I can remember not thinking much about what I would do when I left school. Choices were limited, enough to instil a sense of realism that most of us would end up working in a factory on one of the industrial estates, and that would be our lot, but as I approached school leaving age, it became apparent that even those limited choices were being cut. The best most of us could hope for would be a Youth Opportunity Programme Scheme or ‘YOPS’. Far from being depressing, however I think the attitude most of us took was that we were all in the same boat, and if we weren’t going to get paid very much, at least we would have a laugh. The camaraderie that had developed at school extended beyond its walls, and was used as a defence against the outside world.

School and Beyond: at the Museum

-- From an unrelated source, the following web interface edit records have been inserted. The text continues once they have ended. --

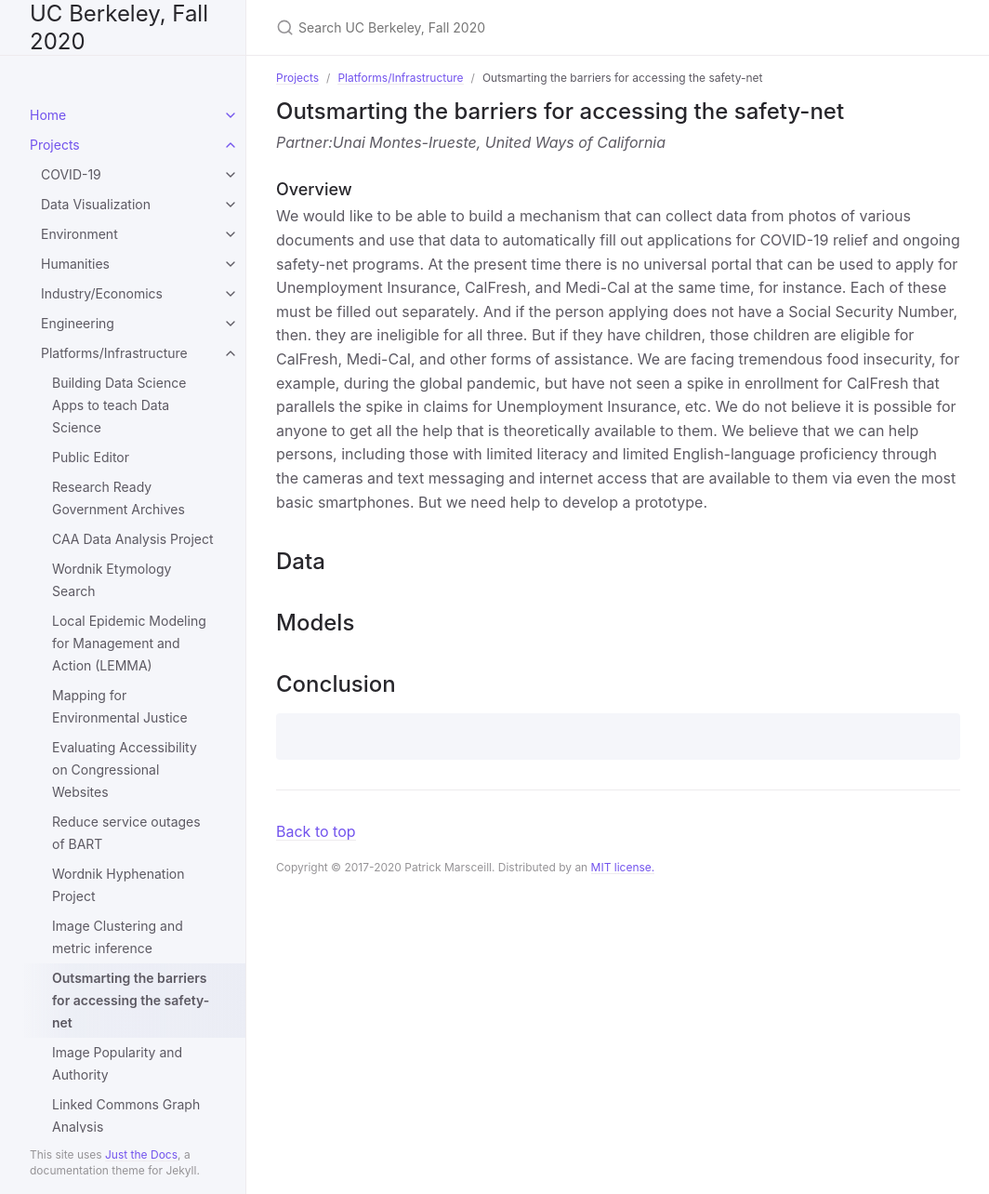
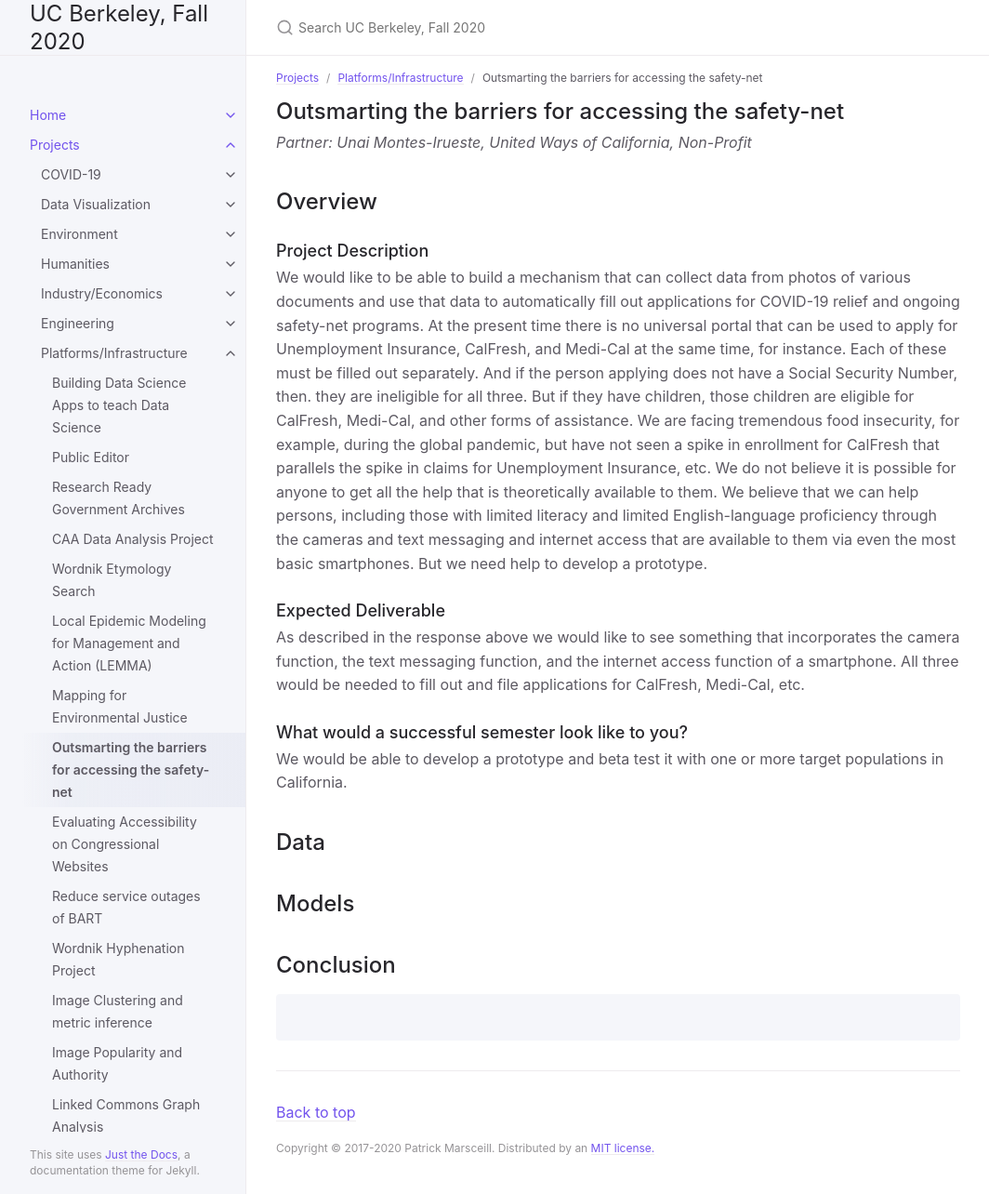
Before and after one commit to DS-Discovery/ds-discovery.github.io, a Jekyll site: the page built from Projects/Platforms:Infrastructure/PI-Outsmarting the barriers for accessing the safety-net.md, in a window 1280 px wide and 1284 px high. Shown: the whole window at 93% size, without its empty margins (107-1171 px from the left). Built offline with Jekyll 4.4.1, drawn with Linux system fonts in a browser that asks for light colours.

Commit message:
Update PI-Outsmarting the barriers for accessing the safety-net.md

```diff
--- a/Projects/Platforms:Infrastructure/PI-Outsmarting the barriers for accessing the safety-net.md
+++ b/Projects/Platforms:Infrastructure/PI-Outsmarting the barriers for accessing the safety-net.md
@@ -3,16 +3,20 @@ layout: page
 title: Outsmarting the barriers for accessing the safety-net
 parent: Platforms/Infrastructure
 grand_parent: Projects
-nav_order: 3
+nav_order: 12
 ---
 
 
 ## Outsmarting the barriers for accessing the safety-net
-*Partner:Unai Montes-Irueste, United Ways of California*
+*Partner: Unai Montes-Irueste, United Ways of California, Non-Profit*
 
-### Overview
-
+## Overview
+### Project Description
 We would like to be able to build a mechanism that can collect data from photos of various documents and use that data to automatically fill out applications for COVID-19 relief and ongoing safety-net programs. At the present time there is no universal portal that can be used to apply for Unemployment Insurance, CalFresh, and Medi-Cal at the same time, for instance. Each of these must be filled out separately. And if the person applying does not have a Social Security Number, then. they are ineligible for all three. But if they have children, those children are eligible for CalFresh, Medi-Cal, and other forms of assistance. We are facing tremendous food insecurity, for example, during the global pandemic, but have not seen a spike in enrollment for CalFresh that parallels the spike in claims for Unemployment Insurance, etc. We do not believe it is possible for anyone to get all the help that is theoretically available to them. We believe that we can help persons, including those with limited literacy and limited English-language proficiency through the cameras and text messaging and internet access that are available to them via even the most basic smartphones. But we need help to develop a prototype.
+### Expected Deliverable
+As described in the response above we would like to see something that incorporates the camera function, the text messaging function, and the internet access function of a smartphone. All three would be needed to fill out and file applications for CalFresh, Medi-Cal, etc.
+### What would a successful semester look like to you?
+We would be able to develop a prototype and beta test it with one or more target populations in California.
 
 ## Data
 
```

A new tradition had evolved. Instead of going from school to the pit or the Court Works, which were either shut or closing, the main destination for employment was a YOP Scheme, and the majority of these were based at the Ironbridge Gorge Museum Trust. There were a few luckier ones who managed to get a job in a factory or building site, usually by being in the know, but I don’t think there were many of my age who didn’t at some stage do a spell at the Museum. In all fairness, it was quite an enjoyable time. Looking back, however, it does seem ironic that Madeley and the surrounding area’s great industrial heritage should be reinvented through an employment programme to alleviate contemporary mass unemployment, and that which has been recreated represents our history in a rather twee and inaccurate manner.